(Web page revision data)
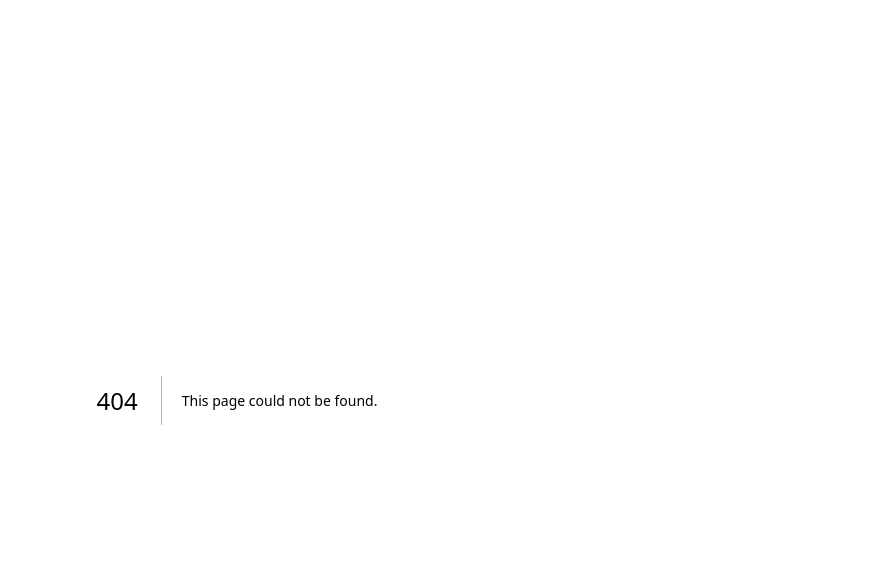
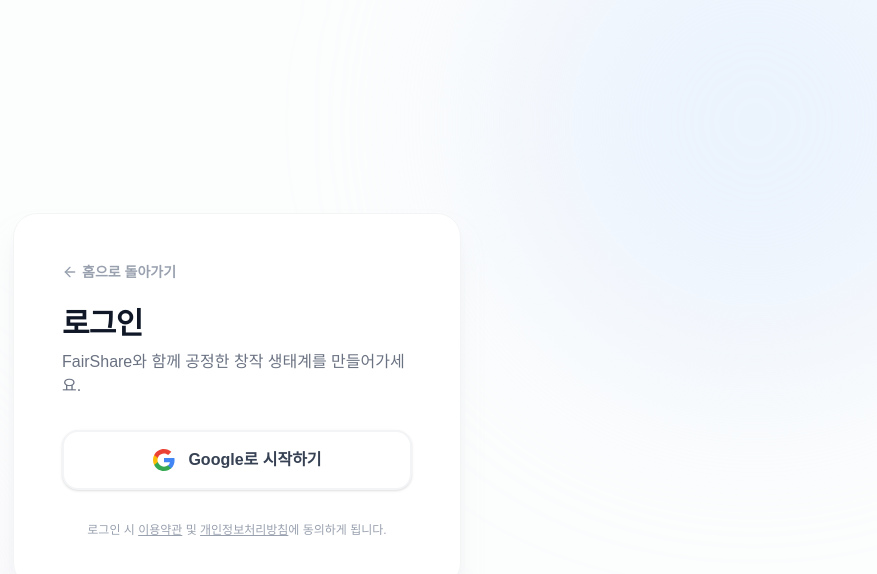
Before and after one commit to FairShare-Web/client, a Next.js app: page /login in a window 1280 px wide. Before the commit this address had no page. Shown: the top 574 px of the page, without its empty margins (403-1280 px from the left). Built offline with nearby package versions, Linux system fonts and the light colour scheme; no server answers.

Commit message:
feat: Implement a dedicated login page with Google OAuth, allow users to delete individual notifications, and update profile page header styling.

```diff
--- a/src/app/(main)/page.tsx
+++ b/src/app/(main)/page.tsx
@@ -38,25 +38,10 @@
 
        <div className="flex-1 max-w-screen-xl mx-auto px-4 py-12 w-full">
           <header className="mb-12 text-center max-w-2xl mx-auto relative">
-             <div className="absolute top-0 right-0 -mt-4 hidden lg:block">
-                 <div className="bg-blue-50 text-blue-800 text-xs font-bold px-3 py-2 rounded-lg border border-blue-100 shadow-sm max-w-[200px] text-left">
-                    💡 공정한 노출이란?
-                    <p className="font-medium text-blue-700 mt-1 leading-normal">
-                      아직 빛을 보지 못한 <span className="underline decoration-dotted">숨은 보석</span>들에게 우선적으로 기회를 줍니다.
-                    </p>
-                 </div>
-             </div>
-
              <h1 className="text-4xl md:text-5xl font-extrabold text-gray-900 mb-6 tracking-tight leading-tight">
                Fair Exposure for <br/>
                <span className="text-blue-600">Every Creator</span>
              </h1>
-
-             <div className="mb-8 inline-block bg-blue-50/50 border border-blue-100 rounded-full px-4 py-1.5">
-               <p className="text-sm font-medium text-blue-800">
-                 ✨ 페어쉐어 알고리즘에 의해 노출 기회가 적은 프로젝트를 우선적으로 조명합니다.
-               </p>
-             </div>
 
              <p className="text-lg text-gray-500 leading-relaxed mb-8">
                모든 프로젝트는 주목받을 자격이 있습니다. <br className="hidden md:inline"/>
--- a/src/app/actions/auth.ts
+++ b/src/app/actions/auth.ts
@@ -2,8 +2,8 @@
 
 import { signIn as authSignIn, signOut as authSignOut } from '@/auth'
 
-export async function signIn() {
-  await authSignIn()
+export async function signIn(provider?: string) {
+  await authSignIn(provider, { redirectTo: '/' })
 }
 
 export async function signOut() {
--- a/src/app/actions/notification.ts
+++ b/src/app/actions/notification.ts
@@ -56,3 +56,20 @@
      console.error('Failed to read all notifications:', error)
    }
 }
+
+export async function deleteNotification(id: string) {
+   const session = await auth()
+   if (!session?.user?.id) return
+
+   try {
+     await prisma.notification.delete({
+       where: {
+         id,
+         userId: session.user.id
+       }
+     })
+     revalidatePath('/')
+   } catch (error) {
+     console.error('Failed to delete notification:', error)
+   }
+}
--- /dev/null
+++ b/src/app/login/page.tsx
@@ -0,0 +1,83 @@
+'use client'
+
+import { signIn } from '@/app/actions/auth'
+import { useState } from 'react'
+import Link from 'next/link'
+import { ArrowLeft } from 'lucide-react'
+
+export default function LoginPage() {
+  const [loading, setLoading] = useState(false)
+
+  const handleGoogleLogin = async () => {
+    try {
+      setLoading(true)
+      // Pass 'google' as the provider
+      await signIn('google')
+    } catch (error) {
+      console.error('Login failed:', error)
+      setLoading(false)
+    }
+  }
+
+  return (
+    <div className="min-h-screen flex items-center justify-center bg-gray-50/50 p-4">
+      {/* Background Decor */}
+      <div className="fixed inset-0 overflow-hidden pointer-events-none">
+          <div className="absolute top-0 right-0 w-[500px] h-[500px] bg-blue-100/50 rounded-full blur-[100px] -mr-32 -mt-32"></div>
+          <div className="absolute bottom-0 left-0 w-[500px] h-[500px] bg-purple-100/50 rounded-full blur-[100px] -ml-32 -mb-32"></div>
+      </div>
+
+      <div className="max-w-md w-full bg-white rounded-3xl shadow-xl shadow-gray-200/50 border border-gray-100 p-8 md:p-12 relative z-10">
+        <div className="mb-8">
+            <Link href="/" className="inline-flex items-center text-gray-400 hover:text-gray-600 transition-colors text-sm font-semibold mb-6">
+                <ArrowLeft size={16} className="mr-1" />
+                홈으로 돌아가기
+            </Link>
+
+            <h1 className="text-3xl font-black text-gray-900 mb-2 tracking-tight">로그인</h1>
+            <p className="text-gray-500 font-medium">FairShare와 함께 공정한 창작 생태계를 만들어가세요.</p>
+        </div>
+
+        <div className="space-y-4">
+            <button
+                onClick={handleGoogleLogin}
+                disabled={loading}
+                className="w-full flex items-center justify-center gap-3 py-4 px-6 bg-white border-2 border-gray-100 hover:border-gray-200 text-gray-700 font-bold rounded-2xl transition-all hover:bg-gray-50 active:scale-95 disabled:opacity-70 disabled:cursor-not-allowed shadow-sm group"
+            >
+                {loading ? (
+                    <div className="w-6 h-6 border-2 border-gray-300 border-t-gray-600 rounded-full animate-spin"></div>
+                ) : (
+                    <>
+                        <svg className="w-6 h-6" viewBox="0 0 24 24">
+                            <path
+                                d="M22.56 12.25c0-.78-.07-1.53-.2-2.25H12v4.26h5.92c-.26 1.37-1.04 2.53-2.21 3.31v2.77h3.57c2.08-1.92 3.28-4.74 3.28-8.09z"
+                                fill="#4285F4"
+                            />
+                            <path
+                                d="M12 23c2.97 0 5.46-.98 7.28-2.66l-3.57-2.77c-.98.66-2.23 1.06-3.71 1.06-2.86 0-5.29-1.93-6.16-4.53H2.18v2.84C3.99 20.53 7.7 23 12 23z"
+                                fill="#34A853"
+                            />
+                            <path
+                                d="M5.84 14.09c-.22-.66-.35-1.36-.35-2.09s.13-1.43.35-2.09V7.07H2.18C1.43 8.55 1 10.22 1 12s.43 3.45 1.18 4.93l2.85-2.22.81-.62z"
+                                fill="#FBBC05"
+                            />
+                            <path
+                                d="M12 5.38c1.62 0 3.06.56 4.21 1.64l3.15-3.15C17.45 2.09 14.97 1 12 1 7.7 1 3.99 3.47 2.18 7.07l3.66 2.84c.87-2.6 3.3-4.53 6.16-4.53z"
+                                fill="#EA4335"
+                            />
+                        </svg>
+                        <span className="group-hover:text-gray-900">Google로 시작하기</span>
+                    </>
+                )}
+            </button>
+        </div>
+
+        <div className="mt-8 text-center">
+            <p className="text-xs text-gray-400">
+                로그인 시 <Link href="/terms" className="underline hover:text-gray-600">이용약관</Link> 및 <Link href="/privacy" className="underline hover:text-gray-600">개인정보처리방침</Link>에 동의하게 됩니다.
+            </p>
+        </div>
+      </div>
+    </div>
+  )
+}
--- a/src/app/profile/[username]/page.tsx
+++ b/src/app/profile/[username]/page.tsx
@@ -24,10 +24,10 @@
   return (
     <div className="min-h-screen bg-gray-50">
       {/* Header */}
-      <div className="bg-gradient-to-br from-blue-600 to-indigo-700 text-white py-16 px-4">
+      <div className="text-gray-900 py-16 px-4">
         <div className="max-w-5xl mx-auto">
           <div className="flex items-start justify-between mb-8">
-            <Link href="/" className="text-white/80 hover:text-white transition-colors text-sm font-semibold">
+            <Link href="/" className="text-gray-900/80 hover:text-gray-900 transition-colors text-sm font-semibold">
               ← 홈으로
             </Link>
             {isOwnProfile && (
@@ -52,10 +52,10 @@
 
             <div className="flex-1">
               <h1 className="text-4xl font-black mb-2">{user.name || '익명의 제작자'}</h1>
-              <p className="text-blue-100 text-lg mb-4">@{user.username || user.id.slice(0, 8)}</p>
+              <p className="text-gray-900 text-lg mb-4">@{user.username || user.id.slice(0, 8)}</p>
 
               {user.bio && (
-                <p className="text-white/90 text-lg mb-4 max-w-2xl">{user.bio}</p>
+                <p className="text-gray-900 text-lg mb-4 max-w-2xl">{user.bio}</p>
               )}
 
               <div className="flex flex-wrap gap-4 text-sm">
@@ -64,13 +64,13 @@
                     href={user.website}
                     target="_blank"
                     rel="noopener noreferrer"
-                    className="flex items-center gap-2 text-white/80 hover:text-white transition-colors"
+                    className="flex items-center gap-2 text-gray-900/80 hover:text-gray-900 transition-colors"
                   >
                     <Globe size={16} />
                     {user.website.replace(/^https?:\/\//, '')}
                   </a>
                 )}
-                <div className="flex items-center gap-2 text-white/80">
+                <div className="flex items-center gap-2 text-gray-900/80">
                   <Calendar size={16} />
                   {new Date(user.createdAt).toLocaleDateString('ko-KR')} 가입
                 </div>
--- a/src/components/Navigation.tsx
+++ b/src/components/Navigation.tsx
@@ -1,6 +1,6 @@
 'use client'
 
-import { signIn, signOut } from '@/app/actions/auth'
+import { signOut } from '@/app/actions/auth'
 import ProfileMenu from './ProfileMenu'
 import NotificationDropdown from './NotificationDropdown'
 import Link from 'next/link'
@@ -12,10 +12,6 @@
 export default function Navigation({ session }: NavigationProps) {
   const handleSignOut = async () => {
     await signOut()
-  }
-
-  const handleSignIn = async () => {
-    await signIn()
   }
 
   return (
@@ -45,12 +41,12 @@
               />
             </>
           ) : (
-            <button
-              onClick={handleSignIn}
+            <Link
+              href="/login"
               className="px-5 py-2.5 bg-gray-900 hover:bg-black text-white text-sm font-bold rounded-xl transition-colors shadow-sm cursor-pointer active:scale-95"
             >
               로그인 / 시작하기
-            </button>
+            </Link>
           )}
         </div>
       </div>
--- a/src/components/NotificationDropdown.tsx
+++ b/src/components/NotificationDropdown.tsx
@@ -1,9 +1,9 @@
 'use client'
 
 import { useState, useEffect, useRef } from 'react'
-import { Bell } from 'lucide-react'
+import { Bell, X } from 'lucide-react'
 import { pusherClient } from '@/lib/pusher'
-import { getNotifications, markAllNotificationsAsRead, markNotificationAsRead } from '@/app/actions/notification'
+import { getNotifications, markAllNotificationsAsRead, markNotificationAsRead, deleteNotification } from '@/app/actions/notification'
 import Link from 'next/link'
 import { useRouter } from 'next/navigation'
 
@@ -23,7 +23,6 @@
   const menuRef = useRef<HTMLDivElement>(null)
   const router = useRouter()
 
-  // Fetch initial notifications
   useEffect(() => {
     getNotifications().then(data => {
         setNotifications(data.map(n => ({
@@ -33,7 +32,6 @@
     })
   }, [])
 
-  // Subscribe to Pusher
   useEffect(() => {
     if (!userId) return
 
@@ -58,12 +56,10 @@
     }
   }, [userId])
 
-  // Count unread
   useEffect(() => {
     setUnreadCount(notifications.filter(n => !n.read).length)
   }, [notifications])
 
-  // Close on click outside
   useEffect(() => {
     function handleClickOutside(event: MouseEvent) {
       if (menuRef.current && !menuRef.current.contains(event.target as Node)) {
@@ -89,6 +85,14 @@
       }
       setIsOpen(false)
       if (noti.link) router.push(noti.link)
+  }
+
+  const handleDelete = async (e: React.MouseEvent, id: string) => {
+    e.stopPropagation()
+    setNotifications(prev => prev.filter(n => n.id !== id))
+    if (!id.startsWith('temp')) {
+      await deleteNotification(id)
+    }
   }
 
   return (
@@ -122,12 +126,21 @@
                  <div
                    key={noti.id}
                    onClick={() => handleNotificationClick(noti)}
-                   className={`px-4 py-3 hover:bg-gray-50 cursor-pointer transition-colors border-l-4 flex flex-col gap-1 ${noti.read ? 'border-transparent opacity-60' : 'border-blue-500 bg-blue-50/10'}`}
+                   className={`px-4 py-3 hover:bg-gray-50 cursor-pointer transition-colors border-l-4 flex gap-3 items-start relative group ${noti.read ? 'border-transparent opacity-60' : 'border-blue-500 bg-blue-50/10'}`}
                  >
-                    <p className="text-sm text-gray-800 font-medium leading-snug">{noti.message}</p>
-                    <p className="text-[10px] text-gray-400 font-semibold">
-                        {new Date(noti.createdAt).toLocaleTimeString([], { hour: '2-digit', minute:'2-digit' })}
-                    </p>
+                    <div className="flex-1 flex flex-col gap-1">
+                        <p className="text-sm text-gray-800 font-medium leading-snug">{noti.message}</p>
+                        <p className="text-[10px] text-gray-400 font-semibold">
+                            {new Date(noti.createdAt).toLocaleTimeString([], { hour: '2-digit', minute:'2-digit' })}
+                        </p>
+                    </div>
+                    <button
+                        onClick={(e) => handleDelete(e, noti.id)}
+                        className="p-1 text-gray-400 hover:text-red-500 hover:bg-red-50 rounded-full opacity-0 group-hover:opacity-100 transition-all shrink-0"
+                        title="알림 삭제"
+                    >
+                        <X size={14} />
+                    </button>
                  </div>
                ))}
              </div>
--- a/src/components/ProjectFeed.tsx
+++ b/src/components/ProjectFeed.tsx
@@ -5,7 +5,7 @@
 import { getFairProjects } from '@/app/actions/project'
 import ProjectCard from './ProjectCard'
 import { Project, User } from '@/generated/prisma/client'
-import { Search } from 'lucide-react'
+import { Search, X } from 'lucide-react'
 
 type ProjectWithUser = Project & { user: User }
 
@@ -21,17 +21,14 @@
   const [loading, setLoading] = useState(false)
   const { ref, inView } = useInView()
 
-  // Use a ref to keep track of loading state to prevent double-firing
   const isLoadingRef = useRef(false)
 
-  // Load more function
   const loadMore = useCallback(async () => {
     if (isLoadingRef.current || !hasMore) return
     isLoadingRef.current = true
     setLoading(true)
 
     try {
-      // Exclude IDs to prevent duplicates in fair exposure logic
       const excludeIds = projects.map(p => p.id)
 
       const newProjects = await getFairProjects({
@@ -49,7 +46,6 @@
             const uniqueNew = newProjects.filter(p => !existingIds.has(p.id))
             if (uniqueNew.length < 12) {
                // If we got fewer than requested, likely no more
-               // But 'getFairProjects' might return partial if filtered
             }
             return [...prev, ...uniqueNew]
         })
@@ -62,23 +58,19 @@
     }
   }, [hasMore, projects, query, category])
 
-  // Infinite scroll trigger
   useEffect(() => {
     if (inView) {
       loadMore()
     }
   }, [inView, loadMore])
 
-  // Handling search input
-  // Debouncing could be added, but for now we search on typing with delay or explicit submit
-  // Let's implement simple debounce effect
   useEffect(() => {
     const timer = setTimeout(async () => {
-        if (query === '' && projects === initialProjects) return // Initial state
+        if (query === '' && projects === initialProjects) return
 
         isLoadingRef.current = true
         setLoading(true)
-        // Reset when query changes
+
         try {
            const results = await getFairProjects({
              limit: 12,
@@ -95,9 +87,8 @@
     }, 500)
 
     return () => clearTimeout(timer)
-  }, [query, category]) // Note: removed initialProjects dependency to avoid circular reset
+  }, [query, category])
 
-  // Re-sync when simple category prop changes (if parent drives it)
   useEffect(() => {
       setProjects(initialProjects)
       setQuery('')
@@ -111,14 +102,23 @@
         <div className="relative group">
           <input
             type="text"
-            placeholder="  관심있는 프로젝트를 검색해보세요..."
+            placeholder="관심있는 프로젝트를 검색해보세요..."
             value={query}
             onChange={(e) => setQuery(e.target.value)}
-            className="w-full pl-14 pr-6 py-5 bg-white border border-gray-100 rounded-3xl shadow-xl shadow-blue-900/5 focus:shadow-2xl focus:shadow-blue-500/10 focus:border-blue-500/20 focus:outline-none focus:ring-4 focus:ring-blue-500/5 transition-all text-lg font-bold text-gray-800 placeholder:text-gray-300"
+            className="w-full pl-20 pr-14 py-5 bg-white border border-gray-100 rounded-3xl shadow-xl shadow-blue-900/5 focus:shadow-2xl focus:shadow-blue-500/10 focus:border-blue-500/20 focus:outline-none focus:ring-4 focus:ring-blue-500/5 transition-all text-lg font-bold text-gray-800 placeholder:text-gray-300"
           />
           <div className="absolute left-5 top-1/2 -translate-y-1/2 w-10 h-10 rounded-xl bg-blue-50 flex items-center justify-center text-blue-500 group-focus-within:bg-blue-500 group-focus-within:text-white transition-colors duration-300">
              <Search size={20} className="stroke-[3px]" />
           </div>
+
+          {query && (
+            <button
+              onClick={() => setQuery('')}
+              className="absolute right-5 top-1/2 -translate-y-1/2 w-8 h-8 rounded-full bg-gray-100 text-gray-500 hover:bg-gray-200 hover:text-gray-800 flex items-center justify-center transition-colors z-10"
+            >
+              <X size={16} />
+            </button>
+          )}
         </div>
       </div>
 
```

## What is required
For the records above, state the number of lines that include the string "return" and add nothing.

## Finished exercise
12